This era also saw a huge spike in online discussion of the franchise. Message boards saw increased membership, older games and toys increased in resale value, and a slew of podcasts popped up to reflect on the series, including Ruberg’s Podigious.
“Watching and discussing the show in a public way completely changed a lot of the ways I’d thought about it,” Ruberg says. “By turning my love for the show into a productive creative outlet, I got over any lingering sense of shame that I had for liking such a childish series. By discussing the show from a feminist perspective and getting backlash from listeners who wished we didn’t have such an 'agenda,' I learned a lot about gender biases and became a more vocal feminist.”
Digimon has always been a big part of Ruberg's life. It was part of what inspired him to get into programming. Today, he is an app developer for Viz Media working in the anime industry that stood at the center of much of his childhood.
As Digimon — both the monsters and the series — evolved, so too did fans' perception of it. When Digimon Adventure first aired, most fans said their favorite character was either Tai or Matt (girls usually said Sora) because they were the cool kids we were supposed to admire. During the sci-fi high school days, many fans recollect identifying more with the computer-brained Izzy stuck behind his laptop. Nowadays, as we’ve all grown up, the most common favorite character I see is Joe, the frailest and weakest member of the cast. For most of the story, he’s an extra meant to fill out the cast and be the butt of jokes. And yet for many of us, he is the one we identify with the most.
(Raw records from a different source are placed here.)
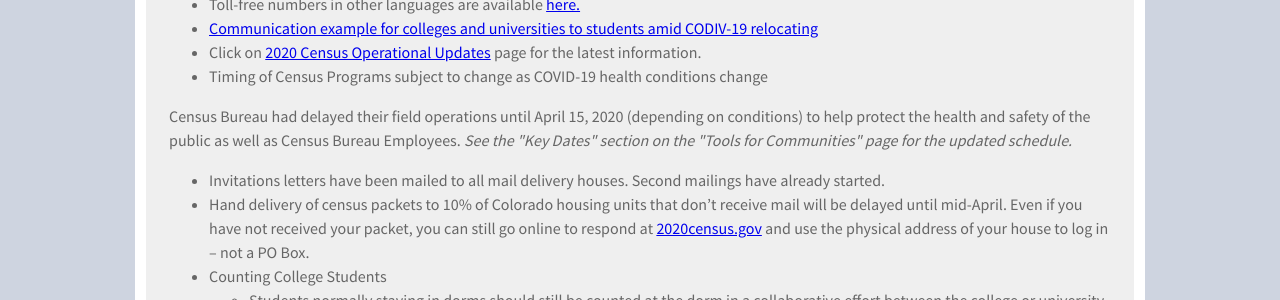
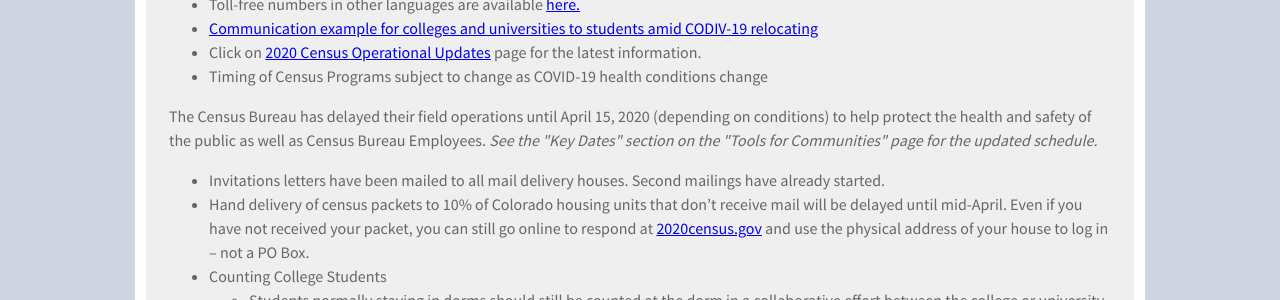
Before and after one commit to TBleess/Website_New, a Jekyll site: the page built from pages/5_CensusACS/2020-covid.html, in a window 1280 px wide. Shown: the part 610-910 px from the top of the page. Built offline with Jekyll 4.4.1, drawn with Linux system fonts in a browser that asks for light colours.

Commit message:
Add files via upload

```diff
--- a/pages/5_CensusACS/2020-covid.html
+++ b/pages/5_CensusACS/2020-covid.html
@@ -34,7 +34,7 @@
 <li>Click on <a href="https://2020census.gov/en/news-events/operational-adjustments-covid-19.html" target="_blank">2020 Census Operational Updates</a> page for the latest information.</li>
  <li>Timing of Census Programs subject to change as COVID-19 health conditions change</li>
 </ul>
-<p>Census Bureau had delayed their field operations until April 15, 2020 (depending on conditions) to help protect
+<p>The Census Bureau has delayed their field operations until April 15, 2020 (depending on conditions) to help protect
 the health and safety of the public as well as Census Bureau Employees. <i>See the "Key Dates" section on the "Tools for Communities" page for the updated schedule.</i></p>
 <ul>
 <li>Invitations letters have been mailed to all mail delivery houses.  Second mailings have already started.</li>
```
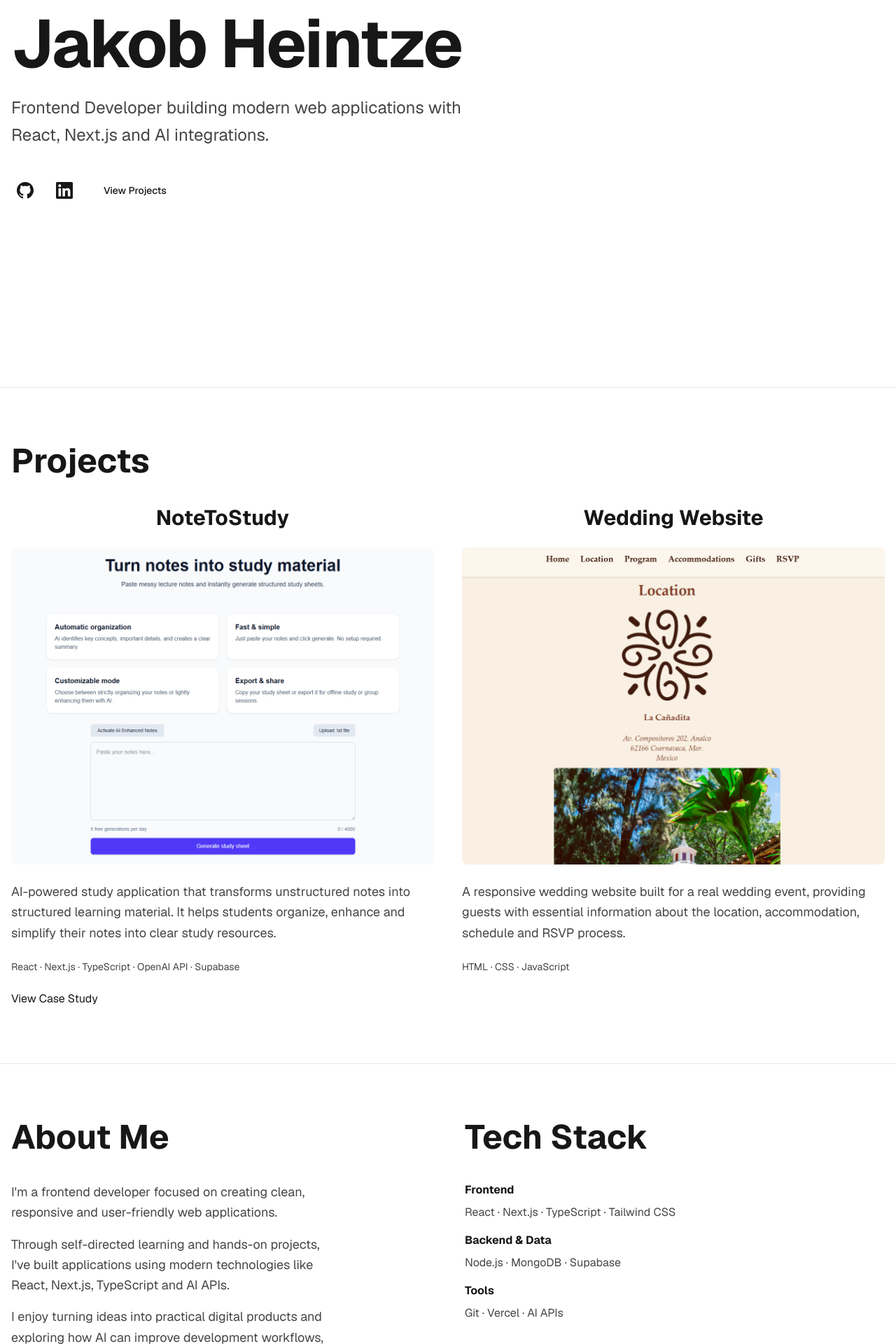
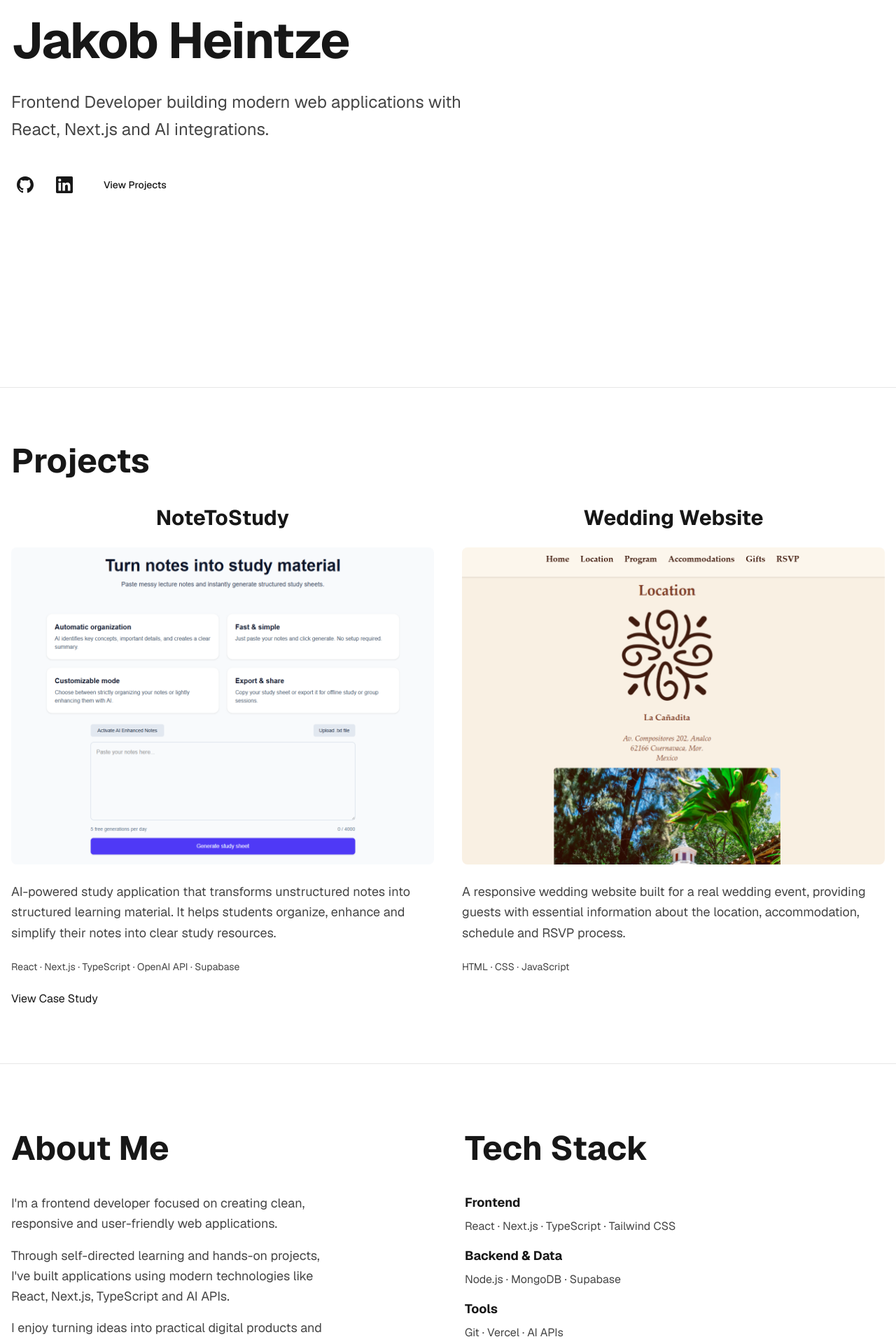
Before and after one commit to Jheintze/portfolio, a Next.js app: page / in a window 1280 px wide. Shown: the part 300-2220 px from the top of the page at 70% size. Built offline with nearby package versions, Linux system fonts and the light colour scheme.

Commit message:
fix hero/about layout

```diff
--- a/src/components/About.tsx
+++ b/src/components/About.tsx
@@ -17,7 +17,7 @@ const columnHeadingClassName = "text-4xl font-bold sm:text-5xl";
 
 export default function About() {
   return (
-    <section id="about" className="mx-auto max-w-7xl px-4 py-16 sm:py-20">
+    <section id="about" className="mx-auto max-w-7xl px-4 py-20 sm:py-24">
       <div className="flex flex-col items-start gap-10 md:flex-row md:justify-start md:gap-20 lg:gap-28 xl:gap-50">
         <div className="w-full max-w-md">
           <h2 className={columnHeadingClassName}>About Me</h2>
@@ -46,7 +46,7 @@ export default function About() {
           <div className="mt-10 space-y-4">
             {skillGroups.map((group) => (
               <div key={group.title}>
-                <h3 className="font-bold">{group.title}</h3>
+                <h3 className="text-lg font-bold">{group.title}</h3>
                 <p className="mt-2 text-foreground/80">
                   {group.items.join(" · ")}
                 </p>
--- a/src/components/Hero.tsx
+++ b/src/components/Hero.tsx
@@ -11,11 +11,11 @@ export default function Hero() {
   id="hero"
   className="flex min-h-screen flex-col justify-center mx-auto max-w-7xl px-4"
 >
-      <h1 className="text-4xl font-bold tracking-tight sm:text-5xl md:text-8xl">
+      <h1 className="text-4xl font-bold tracking-tight sm:text-5xl md:text-7xl">
         Jakob Heintze
       </h1>
 
-      <p className="mt-4 max-w-2xl text-lg leading-relaxed text-foreground/80 sm:mt-6 sm:text-2xl">
+      <p className="mt-6 max-w-2xl text-lg leading-relaxed text-foreground/80 sm:mt-8 sm:text-2xl">
         Frontend Developer building modern web applications with React, Next.js
         and AI integrations.
       </p>
```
Joe is the Digi-Destined who, like us, matured and grew up alongside Digimon itself.
As we watch the final adventure of the original Digimon cast and witness the birth of a new generation of Digimon fans as the 2020 reboot begins, I start to wonder if this story is over. Has our own story of coming of age with Digimon reached its end, or is there more to the story? As the average Digimon fan enters their 30s in the coming years, it’s hard to say what will come next. I for one believe that as long as Digimon continues, its fans will continue to grow with it. This is our story, and it’s not over yet.